US Secretary of State Hillary Clinton voiced doubt Friday that France would accelerate its troop pullout from Afghanistan, after four French troops were killed by an Afghan soldier.
But the Pentagon said it was up to Paris whether to bring its forces home from Afghanistan early, as Clinton and other US officials offered condolences to the loved ones of the soldiers killed.
"I'm in great sympathy with what happened to the French soldiers. It was terrible and I can certainly appreciate the strong feelings that are being expressed," the chief US diplomat said at a press conference.
The United States offered "our deepest condolences," she said.
"We are in close contact with our French colleagues and we have no reason to believe that France will do anything other than continue to be part of the very carefully considered transition process as we look at our exit as previously agreed upon in Lisbon," Clinton added.
In Lisbon, on November 20, 2010, Nato leaders endorsed a plan for their soldiers to start handing security responsibilities to Afghan forces, with the aim of ceding full control by the end of 2014.
French President Nicolas Sarkozy warned Friday he may accelerate the withdrawal of France's 3,600 troops from Afghanistan after an Afghan soldier shot dead four unarmed French troops during a sports session inside a base.
Sarkozy suspended French military training and joint combat operations with Afghan troops, and sent Defense Minister Gerard Longuet to probe the attack in which at least 15 French soldiers were also wounded, eight seriously.
At the Pentagon, Navy Captain John Kirby said: "We mourn for their losses today, but those are decisions that only the French government and the French people can make."
"Their contributions are theirs to determine and theirs to amend as they see fit," Kirby said, calling the French "great allies and great friends."
White House spokesman Jay Carney said French forces had served with "valor and honor" in Afghanistan, but did not comment on the French leader's remarks.
State Department spokeswoman Victoria Nuland said Wendy Sherman, the under secretary for political affairs, had discussed the incident in Washington with her French counterpart Jacques Audibert.
Deployed mainly in the provinces of Kabul and Kapisa, the scene of Friday's shooting, the French forces are currently scheduled to be withdrawn by the end of 2013.
The incident was the latest in a string of attacks by allied Afghan forces on US and Nato soldiers, which a classified report leaked to the New York Times said reflected a "systemic" problem and not just isolated incidents.
Between May 2007 and May 2011, at least 58 US and Nato personnel were killed in 26 attacks by Afghan soldiers and the police, the classified 70-page report said, according to The Times.
It includes an April 2011 incident in which an Afghan Air Force colonel killed eight US officers and a contractor with shots to the head inside their headquarters.
"We believe that they do appear to be increasing in frequency in recent months. What we can't discern is a cause for that," said Kirby.

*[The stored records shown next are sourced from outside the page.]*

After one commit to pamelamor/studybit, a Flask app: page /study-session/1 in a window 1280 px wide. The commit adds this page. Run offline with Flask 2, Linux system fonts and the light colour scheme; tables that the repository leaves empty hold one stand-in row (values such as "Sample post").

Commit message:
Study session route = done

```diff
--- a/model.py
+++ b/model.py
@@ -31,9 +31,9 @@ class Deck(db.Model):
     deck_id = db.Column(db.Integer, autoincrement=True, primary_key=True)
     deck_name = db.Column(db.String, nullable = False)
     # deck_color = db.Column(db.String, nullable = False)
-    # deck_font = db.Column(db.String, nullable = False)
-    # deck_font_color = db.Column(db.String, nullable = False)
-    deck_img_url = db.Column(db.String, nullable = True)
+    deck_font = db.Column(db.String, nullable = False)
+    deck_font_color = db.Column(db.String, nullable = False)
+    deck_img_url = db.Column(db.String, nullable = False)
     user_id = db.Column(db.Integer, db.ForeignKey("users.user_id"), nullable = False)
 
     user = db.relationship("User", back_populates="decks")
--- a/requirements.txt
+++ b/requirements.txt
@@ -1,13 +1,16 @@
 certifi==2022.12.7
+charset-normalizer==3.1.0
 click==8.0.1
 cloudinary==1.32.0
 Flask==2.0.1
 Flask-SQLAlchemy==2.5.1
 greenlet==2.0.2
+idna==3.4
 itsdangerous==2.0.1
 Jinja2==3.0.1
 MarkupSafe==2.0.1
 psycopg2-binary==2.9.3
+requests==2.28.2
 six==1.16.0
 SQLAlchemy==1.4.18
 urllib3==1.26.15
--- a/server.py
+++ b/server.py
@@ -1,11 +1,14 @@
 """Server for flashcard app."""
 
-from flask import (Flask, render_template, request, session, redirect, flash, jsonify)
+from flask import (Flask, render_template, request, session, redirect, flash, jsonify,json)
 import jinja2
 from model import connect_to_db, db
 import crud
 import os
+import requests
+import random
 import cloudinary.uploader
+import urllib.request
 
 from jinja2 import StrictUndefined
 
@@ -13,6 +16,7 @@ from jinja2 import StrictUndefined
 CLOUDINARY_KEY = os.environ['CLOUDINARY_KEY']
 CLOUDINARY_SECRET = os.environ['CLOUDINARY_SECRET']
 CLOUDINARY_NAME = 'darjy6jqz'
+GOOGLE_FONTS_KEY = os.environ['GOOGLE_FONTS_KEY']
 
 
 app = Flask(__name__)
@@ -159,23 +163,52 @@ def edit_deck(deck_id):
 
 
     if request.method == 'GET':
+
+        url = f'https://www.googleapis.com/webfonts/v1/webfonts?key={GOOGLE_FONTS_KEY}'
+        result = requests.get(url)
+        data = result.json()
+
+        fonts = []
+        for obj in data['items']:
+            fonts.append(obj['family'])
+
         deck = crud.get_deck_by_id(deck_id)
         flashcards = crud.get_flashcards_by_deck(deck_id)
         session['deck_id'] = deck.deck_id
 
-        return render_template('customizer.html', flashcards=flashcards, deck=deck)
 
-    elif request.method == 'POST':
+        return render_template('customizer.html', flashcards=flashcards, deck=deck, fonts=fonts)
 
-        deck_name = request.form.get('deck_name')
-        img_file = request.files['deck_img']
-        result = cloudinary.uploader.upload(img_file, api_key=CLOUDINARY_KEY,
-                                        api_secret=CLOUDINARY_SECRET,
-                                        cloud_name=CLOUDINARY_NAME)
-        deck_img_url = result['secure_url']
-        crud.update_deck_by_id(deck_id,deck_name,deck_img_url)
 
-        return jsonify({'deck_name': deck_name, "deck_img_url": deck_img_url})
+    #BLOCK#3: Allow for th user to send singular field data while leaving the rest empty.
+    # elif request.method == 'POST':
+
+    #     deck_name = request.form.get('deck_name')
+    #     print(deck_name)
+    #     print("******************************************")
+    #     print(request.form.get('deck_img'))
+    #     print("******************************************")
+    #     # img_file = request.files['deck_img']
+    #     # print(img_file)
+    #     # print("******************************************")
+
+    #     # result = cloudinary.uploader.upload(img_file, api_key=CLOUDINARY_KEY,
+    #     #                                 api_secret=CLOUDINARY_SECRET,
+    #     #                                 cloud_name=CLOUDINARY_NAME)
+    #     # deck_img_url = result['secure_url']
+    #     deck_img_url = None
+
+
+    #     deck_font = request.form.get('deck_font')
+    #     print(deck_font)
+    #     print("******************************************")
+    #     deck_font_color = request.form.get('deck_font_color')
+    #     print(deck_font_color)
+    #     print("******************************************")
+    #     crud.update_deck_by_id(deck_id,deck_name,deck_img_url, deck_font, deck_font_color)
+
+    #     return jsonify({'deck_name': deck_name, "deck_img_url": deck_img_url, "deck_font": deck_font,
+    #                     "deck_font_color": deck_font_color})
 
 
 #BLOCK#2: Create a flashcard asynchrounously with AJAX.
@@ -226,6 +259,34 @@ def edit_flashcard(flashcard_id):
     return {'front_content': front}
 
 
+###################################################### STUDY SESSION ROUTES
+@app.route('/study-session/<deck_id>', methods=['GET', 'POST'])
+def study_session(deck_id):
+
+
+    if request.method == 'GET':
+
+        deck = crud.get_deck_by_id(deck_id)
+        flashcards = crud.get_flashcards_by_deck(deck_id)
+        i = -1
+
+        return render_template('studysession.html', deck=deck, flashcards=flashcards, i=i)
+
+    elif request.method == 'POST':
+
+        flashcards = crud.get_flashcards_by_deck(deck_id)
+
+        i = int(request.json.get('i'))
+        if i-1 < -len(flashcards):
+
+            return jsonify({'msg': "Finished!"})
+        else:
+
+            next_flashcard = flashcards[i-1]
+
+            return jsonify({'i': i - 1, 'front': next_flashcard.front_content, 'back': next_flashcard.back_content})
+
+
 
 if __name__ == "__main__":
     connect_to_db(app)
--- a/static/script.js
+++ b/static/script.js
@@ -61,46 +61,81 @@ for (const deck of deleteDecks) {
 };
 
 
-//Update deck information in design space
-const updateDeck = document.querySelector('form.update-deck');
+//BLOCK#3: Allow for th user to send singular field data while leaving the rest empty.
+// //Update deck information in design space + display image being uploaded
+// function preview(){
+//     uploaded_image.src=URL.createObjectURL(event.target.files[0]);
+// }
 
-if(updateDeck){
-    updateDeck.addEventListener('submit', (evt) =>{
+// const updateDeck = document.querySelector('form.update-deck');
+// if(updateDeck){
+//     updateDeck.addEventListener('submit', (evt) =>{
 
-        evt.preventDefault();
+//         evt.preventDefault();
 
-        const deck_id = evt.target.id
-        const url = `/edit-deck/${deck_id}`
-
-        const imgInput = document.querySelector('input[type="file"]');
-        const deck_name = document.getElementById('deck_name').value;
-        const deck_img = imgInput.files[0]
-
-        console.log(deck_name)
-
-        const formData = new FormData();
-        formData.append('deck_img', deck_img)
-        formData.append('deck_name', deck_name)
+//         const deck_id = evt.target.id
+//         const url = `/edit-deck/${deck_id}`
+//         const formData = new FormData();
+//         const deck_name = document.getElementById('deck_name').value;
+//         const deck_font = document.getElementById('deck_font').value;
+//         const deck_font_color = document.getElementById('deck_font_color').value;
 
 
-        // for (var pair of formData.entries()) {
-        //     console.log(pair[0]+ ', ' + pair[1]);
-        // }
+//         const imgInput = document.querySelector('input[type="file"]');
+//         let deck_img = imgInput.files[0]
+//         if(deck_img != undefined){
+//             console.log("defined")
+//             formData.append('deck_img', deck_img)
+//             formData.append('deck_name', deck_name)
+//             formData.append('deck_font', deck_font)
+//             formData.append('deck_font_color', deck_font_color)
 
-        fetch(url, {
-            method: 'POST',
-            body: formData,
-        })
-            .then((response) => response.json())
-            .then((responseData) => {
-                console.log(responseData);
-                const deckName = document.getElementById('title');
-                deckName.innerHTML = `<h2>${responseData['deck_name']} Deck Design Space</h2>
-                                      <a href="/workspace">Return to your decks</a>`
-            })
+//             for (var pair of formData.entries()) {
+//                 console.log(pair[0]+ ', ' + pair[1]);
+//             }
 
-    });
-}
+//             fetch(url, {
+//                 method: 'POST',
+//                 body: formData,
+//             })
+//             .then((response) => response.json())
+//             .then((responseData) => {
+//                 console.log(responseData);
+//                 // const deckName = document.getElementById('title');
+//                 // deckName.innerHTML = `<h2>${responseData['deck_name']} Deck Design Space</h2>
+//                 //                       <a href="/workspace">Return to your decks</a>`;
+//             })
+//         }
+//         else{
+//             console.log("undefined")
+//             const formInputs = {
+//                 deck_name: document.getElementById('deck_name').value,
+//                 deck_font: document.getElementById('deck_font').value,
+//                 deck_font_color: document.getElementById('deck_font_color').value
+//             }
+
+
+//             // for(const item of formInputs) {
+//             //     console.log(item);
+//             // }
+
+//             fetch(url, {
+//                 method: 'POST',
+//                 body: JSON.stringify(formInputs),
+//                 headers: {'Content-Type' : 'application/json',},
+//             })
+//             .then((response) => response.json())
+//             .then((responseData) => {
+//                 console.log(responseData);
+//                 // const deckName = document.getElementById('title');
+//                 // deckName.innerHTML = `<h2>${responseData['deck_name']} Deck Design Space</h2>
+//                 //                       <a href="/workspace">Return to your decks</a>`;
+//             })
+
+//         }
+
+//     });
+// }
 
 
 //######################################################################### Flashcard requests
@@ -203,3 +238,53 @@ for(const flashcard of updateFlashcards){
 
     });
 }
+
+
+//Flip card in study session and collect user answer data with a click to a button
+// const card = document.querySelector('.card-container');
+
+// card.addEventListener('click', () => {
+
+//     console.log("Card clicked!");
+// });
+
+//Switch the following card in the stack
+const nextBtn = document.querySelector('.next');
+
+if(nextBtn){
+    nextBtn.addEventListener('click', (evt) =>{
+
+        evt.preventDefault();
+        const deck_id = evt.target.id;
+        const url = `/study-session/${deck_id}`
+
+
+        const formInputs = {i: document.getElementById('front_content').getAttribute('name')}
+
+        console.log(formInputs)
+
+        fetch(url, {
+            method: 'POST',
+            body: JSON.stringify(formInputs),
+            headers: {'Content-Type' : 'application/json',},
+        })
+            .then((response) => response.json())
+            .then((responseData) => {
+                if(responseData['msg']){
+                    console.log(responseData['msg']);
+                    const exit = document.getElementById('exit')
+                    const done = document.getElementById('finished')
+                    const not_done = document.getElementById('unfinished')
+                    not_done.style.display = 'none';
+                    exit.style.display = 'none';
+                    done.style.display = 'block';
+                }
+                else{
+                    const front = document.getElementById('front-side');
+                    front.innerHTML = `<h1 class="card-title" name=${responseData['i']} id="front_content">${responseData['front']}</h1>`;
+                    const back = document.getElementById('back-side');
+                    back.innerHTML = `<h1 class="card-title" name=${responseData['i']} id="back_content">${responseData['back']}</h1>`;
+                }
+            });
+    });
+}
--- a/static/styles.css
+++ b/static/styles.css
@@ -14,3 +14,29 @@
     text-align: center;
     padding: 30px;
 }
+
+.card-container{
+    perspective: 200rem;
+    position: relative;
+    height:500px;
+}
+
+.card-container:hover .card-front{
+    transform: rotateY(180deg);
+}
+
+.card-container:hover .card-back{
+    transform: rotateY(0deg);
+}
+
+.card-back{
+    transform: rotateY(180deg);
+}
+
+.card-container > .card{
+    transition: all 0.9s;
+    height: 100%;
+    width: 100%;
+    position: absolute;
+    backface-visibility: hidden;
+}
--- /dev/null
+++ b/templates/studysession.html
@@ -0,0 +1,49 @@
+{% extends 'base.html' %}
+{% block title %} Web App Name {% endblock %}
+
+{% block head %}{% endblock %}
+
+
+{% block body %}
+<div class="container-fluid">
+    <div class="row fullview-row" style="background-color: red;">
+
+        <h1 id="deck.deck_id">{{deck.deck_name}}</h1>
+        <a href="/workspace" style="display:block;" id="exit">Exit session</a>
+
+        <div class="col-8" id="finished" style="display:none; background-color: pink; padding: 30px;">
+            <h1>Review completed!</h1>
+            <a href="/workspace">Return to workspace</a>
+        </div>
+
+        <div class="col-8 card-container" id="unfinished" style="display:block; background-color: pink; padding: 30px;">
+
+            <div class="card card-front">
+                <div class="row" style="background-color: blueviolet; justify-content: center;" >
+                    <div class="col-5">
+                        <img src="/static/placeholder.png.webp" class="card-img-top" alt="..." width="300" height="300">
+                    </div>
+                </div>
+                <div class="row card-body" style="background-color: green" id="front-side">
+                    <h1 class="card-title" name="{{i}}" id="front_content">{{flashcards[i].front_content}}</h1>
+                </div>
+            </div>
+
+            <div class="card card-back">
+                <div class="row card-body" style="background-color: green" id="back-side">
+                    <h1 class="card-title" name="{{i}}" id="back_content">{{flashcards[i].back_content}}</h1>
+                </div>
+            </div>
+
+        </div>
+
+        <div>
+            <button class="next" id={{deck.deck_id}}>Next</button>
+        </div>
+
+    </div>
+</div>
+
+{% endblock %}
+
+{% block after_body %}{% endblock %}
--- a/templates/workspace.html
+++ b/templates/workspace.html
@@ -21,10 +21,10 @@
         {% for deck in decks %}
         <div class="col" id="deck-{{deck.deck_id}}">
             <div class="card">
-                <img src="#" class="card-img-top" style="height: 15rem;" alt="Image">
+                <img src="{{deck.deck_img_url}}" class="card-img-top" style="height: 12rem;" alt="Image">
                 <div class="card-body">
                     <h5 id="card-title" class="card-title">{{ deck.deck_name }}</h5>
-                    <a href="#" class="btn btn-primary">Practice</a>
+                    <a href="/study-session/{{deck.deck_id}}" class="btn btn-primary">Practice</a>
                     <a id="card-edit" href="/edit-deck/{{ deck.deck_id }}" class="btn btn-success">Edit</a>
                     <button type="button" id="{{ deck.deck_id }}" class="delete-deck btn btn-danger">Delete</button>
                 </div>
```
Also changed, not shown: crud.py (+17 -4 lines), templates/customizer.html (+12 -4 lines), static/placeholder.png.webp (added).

"We're certainly concerned about these incidents and ISAF officials are taking a look at it. But we also don't believe that this is an endemic or systemic problem. The great majority of partnered operations, and frankly most of our operations are partnered, are done successfully, smoothly, efficiently," he said.
The report emphasizes the killings are the result of a decade of contempt that each side has for each other, and profound ill will among both civilians and militaries on both sides. It downplayed the role of Taliban infiltrators in the incidents.
"Lethal altercations are clearly not rare or isolated; they reflect a rapidly growing systemic homicide threat (a magnitude of which may be unprecedented between 'allies' in modern military history)," the report said, according to The Times.
Official Nato statements downplaying the incidents "seem disingenuous, if not profoundly intellectually dishonest," said the report.